- Supplied records:
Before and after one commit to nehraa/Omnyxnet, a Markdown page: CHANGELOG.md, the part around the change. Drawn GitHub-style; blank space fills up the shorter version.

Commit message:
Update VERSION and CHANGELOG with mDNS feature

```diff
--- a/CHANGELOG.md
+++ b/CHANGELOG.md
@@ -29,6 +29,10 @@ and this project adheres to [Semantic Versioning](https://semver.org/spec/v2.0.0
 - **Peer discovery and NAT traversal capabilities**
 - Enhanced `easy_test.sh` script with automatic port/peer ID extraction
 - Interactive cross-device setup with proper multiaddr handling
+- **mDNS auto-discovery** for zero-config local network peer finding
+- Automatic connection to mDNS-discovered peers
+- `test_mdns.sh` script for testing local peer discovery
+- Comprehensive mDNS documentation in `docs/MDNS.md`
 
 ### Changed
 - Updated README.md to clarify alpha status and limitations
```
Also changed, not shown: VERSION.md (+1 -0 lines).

--

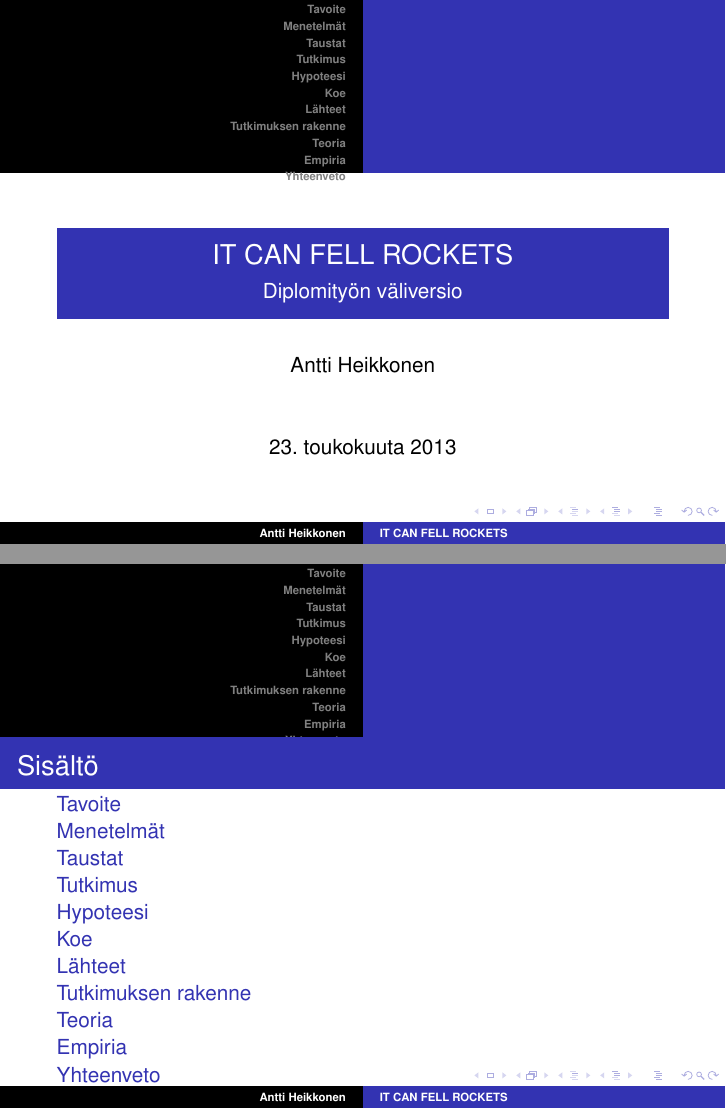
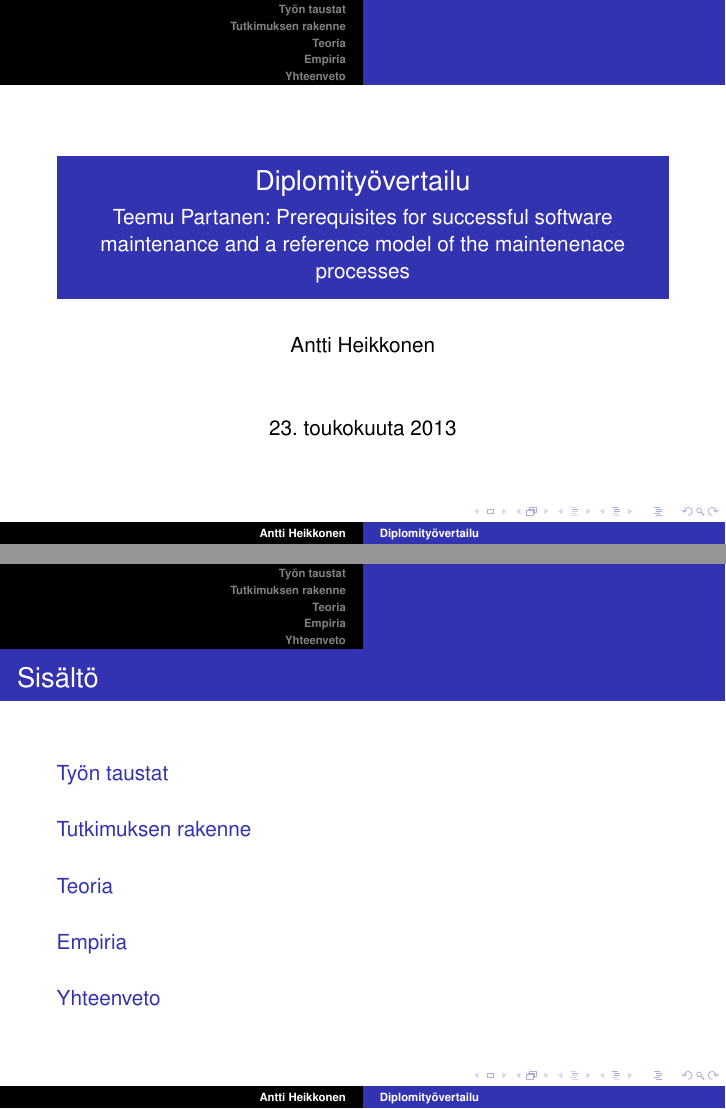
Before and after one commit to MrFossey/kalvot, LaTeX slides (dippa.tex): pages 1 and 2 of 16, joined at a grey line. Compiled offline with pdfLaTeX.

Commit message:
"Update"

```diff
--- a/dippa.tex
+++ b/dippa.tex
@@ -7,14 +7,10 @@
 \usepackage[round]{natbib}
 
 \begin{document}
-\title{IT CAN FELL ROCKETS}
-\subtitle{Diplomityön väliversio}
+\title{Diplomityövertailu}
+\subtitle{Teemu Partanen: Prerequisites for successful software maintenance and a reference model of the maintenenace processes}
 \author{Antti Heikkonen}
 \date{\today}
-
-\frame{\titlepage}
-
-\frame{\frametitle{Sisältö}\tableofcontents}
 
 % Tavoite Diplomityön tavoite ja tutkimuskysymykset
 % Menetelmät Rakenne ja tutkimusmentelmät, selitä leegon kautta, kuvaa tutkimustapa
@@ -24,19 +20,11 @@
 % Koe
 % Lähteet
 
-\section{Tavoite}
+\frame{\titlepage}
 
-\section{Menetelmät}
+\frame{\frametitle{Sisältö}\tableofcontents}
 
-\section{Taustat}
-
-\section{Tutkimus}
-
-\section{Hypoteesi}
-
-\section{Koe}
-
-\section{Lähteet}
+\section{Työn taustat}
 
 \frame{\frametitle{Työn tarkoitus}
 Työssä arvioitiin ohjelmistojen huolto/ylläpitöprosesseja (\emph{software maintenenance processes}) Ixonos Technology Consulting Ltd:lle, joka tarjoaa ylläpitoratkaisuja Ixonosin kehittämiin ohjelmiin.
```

- Assignment: Report how many lines of the entries hold the string "frame". Provide the number alone.

- Answer to the problem: 5